Attacks on oil facilities and tankers are typically intended to inflect harm and prevent the enemy from getting the fuel that is crucial to any wartime activity. But there’s a bigger picture when it comes to the Abqaiq and Khurais strikes.
Saudi Arabia has established itself as a reliable and dependable supplier of oil to the world. But it’s more than that. The kingdom has also taken on the role of swing producer, meaning it steps in to raise or lower production to eliminate extreme volatility in the oil market.
These two strategic objectives, which form the core of Saudi Arabian oil policy, require the kingdom to keep its spare production capacity large. Spare capacity gives Riyadh its global political, strategic and economic clout. Spare capacity is power! And the strike on Abqaiq aimed to strip Saudi Arabia of that power!
The attacks made the rest of the world feel the pain by triggering oil shortages and extreme price volatility. Oil-consuming countries were particularly alarmed, and U.S. President Donald Trump authorized the withdrawal of crude oil from the U.S. Strategic Petroleum Reserve if it was needed.
To restore its spare-capacity power, Saudi Arabia pledged to act quickly and do whatever it took to bring back production and return normalcy to the oil market. It’s been more successful than some pundits expected, ramping up output faster than anticipated.
At a press conference on Tuesday, the Prince Abdulaziz Bin Salman, Energy Ministry, announced that exports won’t be affected in September, the kingdom will return to pre-attack production levels by the end of October and total capacity will be restored by the end of November.
These pledges caused oil prices in the global market to return to near pre-attack levels. Even if the Saudis don’t exactly achieve these goals, the timeline is much faster than many media outlets and experts had speculated.
Doubts about Restoration
Actual repairs to Saudi Aramco’s facilities may in fact take months. But the company has the tools to trigger a faster recovery in supplies and production. They include redundancies in the system, oil inventories inside and outside Saudi Arabia, the ability to divert oil and NGLs from domestic refineries and petrochemical plants, and the availability of spare capacity at other fields.
Doubters underestimate Aramco’s ability to work around its repairs and seem to confuse supplies with production. Supplies could come from storage or a diversion of crude from the domestic market. So restoring supplies isn’t the same thing as restoring output and working around repairs is not the same as working on repairs.
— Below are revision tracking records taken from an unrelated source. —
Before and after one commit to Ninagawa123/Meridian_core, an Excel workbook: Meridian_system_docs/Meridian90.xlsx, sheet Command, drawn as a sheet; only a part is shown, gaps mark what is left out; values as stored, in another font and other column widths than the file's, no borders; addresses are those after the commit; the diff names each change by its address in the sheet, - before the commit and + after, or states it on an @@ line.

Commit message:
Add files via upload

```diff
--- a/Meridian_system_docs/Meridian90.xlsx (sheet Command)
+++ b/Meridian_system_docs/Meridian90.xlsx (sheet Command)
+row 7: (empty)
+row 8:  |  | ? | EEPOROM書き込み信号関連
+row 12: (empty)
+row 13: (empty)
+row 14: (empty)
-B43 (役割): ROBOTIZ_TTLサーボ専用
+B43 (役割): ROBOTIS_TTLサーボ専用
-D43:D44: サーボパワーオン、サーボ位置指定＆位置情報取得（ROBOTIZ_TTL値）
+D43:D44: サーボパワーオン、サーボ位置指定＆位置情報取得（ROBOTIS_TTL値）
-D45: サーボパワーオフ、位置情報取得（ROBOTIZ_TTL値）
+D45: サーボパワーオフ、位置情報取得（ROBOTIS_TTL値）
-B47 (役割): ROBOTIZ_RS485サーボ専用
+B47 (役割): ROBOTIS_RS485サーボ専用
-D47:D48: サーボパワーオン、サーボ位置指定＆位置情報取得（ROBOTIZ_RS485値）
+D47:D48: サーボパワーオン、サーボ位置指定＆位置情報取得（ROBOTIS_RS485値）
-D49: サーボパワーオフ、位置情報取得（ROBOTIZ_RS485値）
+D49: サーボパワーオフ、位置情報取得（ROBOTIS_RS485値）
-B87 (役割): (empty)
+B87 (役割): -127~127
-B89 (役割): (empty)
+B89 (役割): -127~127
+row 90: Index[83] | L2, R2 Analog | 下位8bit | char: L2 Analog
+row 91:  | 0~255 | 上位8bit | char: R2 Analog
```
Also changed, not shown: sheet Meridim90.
Doubters wanted to see details of the damage. The fact is, Aramco and Saudi government, and any other government for that matter, will never release any details on the damage for fear it helps the attacks perfect their game in the future. Discounting the Saudi timeline on the recovery efforts on the basis that Saudis did not provide details of the damage shows lack of understanding of the bigger picture.
Security of Oil Facilities
The events in Saudi Arabia last weekend have also highlighted another issue: The security at oil facilities around the world has failed to keep up with advances in geomatics engineering, smart phone applications, and drones. So what happened in Saudi Arabia can happen anywhere. Abqaiq and Khurais may be a much-needed wakeup call to the oil industry — to all strategic establishments, for that matter — to a new reality: They must determine how to upgrade their existing conventional fortifications to keep up with new technological dangers.
Saudi Arabia has proven once again that it is the most important oil producer in the world, even if it’s not the largest. The attackers wanted to downgrade the kingdom’s role in the world. It’s clear that they failed miserably.